* _Instructions to follow_: Omit the pictures from the entries below and retype everything else exactly.

[Start of Attachment]

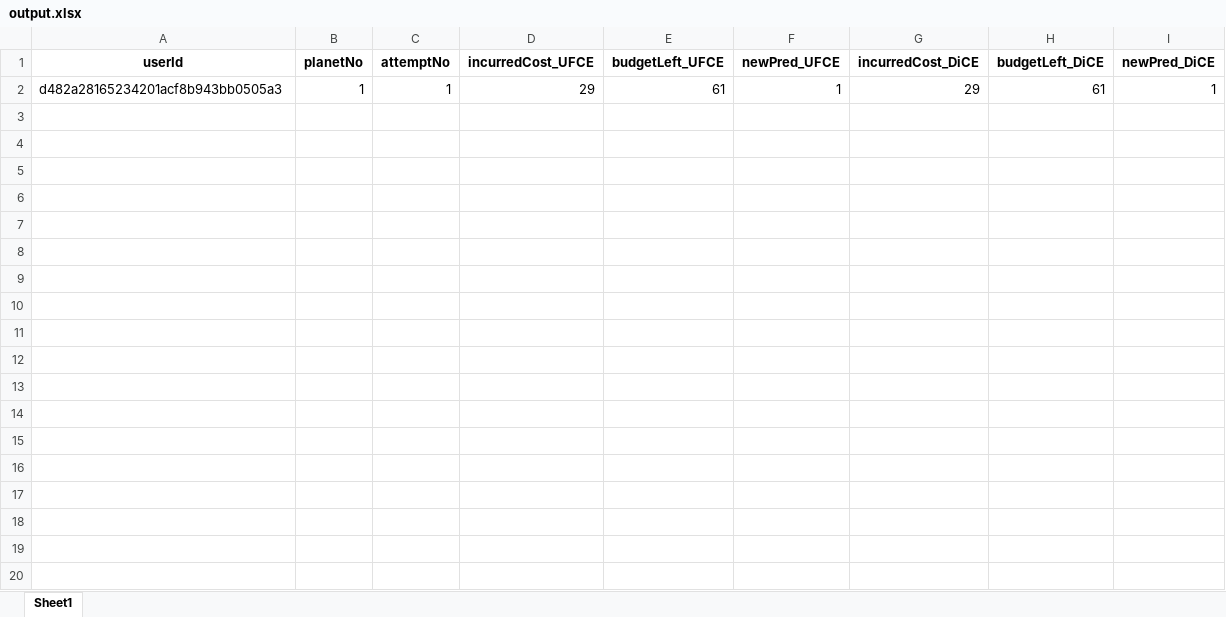
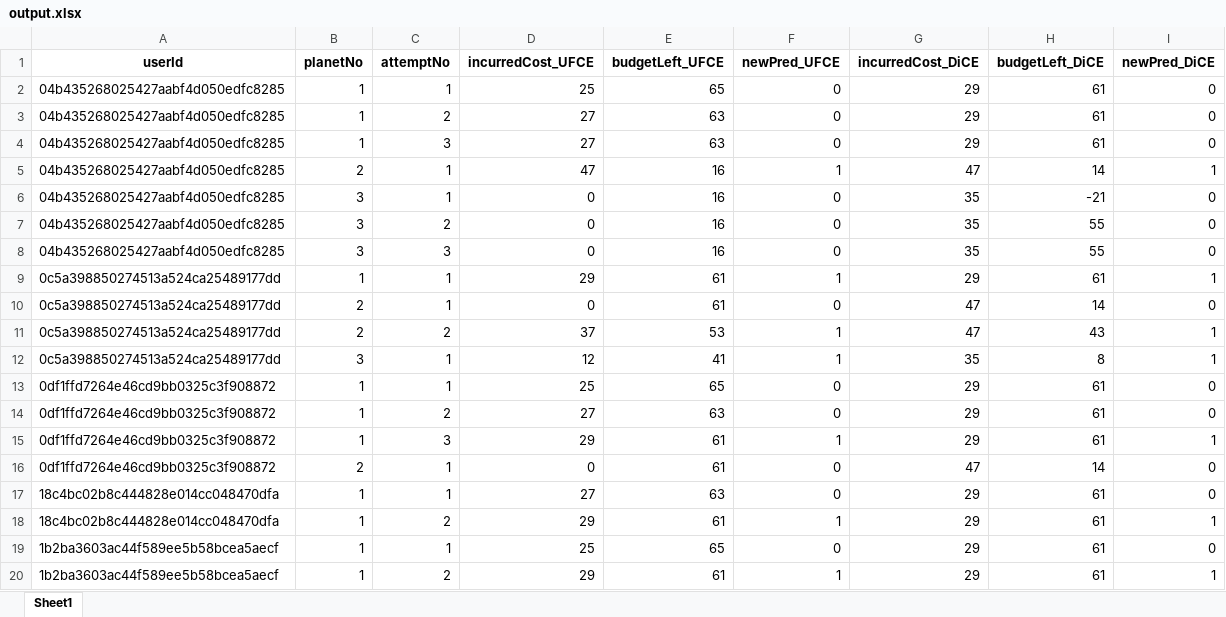
Before and after one commit to msnizami/ExpGame, an Excel workbook: BackEnd/LogData/output.xlsx, sheet Sheet1, drawn as a sheet; only a part is shown; values as stored, in another font and other column widths than the file's, no borders; addresses are those after the commit; the diff covers the shown part only; the diff names each change by its address in the sheet, - before the commit and + after, or states it on an @@ line.

Commit message:
ex-UFCE

```diff
--- a/BackEnd/LogData/output.xlsx (sheet Sheet1)
+++ b/BackEnd/LogData/output.xlsx (sheet Sheet1)
+row 2: 04b435268025427aabf4d050edfc8285 | 1 | 1 | 25 | 65 | 0 | 29 | 61 | 0
+row 3: 04b435268025427aabf4d050edfc8285 | 1 | 2 | 27 | 63 | 0 | 29 | 61 | 0
+row 4: 04b435268025427aabf4d050edfc8285 | 1 | 3 | 27 | 63 | 0 | 29 | 61 | 0
+row 5: 04b435268025427aabf4d050edfc8285 | 2 | 1 | 47 | 16 | 1 | 47 | 14 | 1
+row 6: 04b435268025427aabf4d050edfc8285 | 3 | 1 | 0 | 16 | 0 | 35 | -21 | 0
+row 7: 04b435268025427aabf4d050edfc8285 | 3 | 2 | 0 | 16 | 0 | 35 | 55 | 0
+row 8: 04b435268025427aabf4d050edfc8285 | 3 | 3 | 0 | 16 | 0 | 35 | 55 | 0
-A9 (userId): d482a28165234201acf8b943bb0505a3
+A9 (userId): 0c5a398850274513a524ca25489177dd
+row 10: 0c5a398850274513a524ca25489177dd | 2 | 1 | 0 | 61 | 0 | 47 | 14 | 0
+row 11: 0c5a398850274513a524ca25489177dd | 2 | 2 | 37 | 53 | 1 | 47 | 43 | 1
+row 12: 0c5a398850274513a524ca25489177dd | 3 | 1 | 12 | 41 | 1 | 35 | 8 | 1
+row 13: 0df1ffd7264e46cd9bb0325c3f908872 | 1 | 1 | 25 | 65 | 0 | 29 | 61 | 0
+row 14: 0df1ffd7264e46cd9bb0325c3f908872 | 1 | 2 | 27 | 63 | 0 | 29 | 61 | 0
+row 15: 0df1ffd7264e46cd9bb0325c3f908872 | 1 | 3 | 29 | 61 | 1 | 29 | 61 | 1
+row 16: 0df1ffd7264e46cd9bb0325c3f908872 | 2 | 1 | 0 | 61 | 0 | 47 | 14 | 0
+row 17: 18c4bc02b8c444828e014cc048470dfa | 1 | 1 | 27 | 63 | 0 | 29 | 61 | 0
+row 18: 18c4bc02b8c444828e014cc048470dfa | 1 | 2 | 29 | 61 | 1 | 29 | 61 | 1
+row 19: 1b2ba3603ac44f589ee5b58bcea5aecf | 1 | 1 | 25 | 65 | 0 | 29 | 61 | 0
+row 20: 1b2ba3603ac44f589ee5b58bcea5aecf | 1 | 2 | 29 | 61 | 1 | 29 | 61 | 1
```
Also changed, not shown: 66 added rows elsewhere in this sheet, 16 other files.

[End of Attachment]

* _Response area_:
Before and after one commit to msnizami/ExpGame, an Excel workbook: BackEnd/LogData/output.xlsx, sheet Sheet1, drawn as a sheet; only a part is shown; values as stored, in another font and other column widths than the file's, no borders; addresses are those after the commit; the diff covers the shown part only; the diff names each change by its address in the sheet, - before the commit and + after, or states it on an @@ line.

Commit message:
ex-UFCE

```diff
--- a/BackEnd/LogData/output.xlsx (sheet Sheet1)
+++ b/BackEnd/LogData/output.xlsx (sheet Sheet1)
+row 2: 04b435268025427aabf4d050edfc8285 | 1 | 1 | 25 | 65 | 0 | 29 | 61 | 0
+row 3: 04b435268025427aabf4d050edfc8285 | 1 | 2 | 27 | 63 | 0 | 29 | 61 | 0
+row 4: 04b435268025427aabf4d050edfc8285 | 1 | 3 | 27 | 63 | 0 | 29 | 61 | 0
+row 5: 04b435268025427aabf4d050edfc8285 | 2 | 1 | 47 | 16 | 1 | 47 | 14 | 1
+row 6: 04b435268025427aabf4d050edfc8285 | 3 | 1 | 0 | 16 | 0 | 35 | -21 | 0
+row 7: 04b435268025427aabf4d050edfc8285 | 3 | 2 | 0 | 16 | 0 | 35 | 55 | 0
+row 8: 04b435268025427aabf4d050edfc8285 | 3 | 3 | 0 | 16 | 0 | 35 | 55 | 0
-A9 (userId): d482a28165234201acf8b943bb0505a3
+A9 (userId): 0c5a398850274513a524ca25489177dd
+row 10: 0c5a398850274513a524ca25489177dd | 2 | 1 | 0 | 61 | 0 | 47 | 14 | 0
+row 11: 0c5a398850274513a524ca25489177dd | 2 | 2 | 37 | 53 | 1 | 47 | 43 | 1
+row 12: 0c5a398850274513a524ca25489177dd | 3 | 1 | 12 | 41 | 1 | 35 | 8 | 1
+row 13: 0df1ffd7264e46cd9bb0325c3f908872 | 1 | 1 | 25 | 65 | 0 | 29 | 61 | 0
+row 14: 0df1ffd7264e46cd9bb0325c3f908872 | 1 | 2 | 27 | 63 | 0 | 29 | 61 | 0
+row 15: 0df1ffd7264e46cd9bb0325c3f908872 | 1 | 3 | 29 | 61 | 1 | 29 | 61 | 1
+row 16: 0df1ffd7264e46cd9bb0325c3f908872 | 2 | 1 | 0 | 61 | 0 | 47 | 14 | 0
+row 17: 18c4bc02b8c444828e014cc048470dfa | 1 | 1 | 27 | 63 | 0 | 29 | 61 | 0
+row 18: 18c4bc02b8c444828e014cc048470dfa | 1 | 2 | 29 | 61 | 1 | 29 | 61 | 1
+row 19: 1b2ba3603ac44f589ee5b58bcea5aecf | 1 | 1 | 25 | 65 | 0 | 29 | 61 | 0
+row 20: 1b2ba3603ac44f589ee5b58bcea5aecf | 1 | 2 | 29 | 61 | 1 | 29 | 61 | 1
```
Also changed, not shown: 66 added rows elsewhere in this sheet, 16 other files.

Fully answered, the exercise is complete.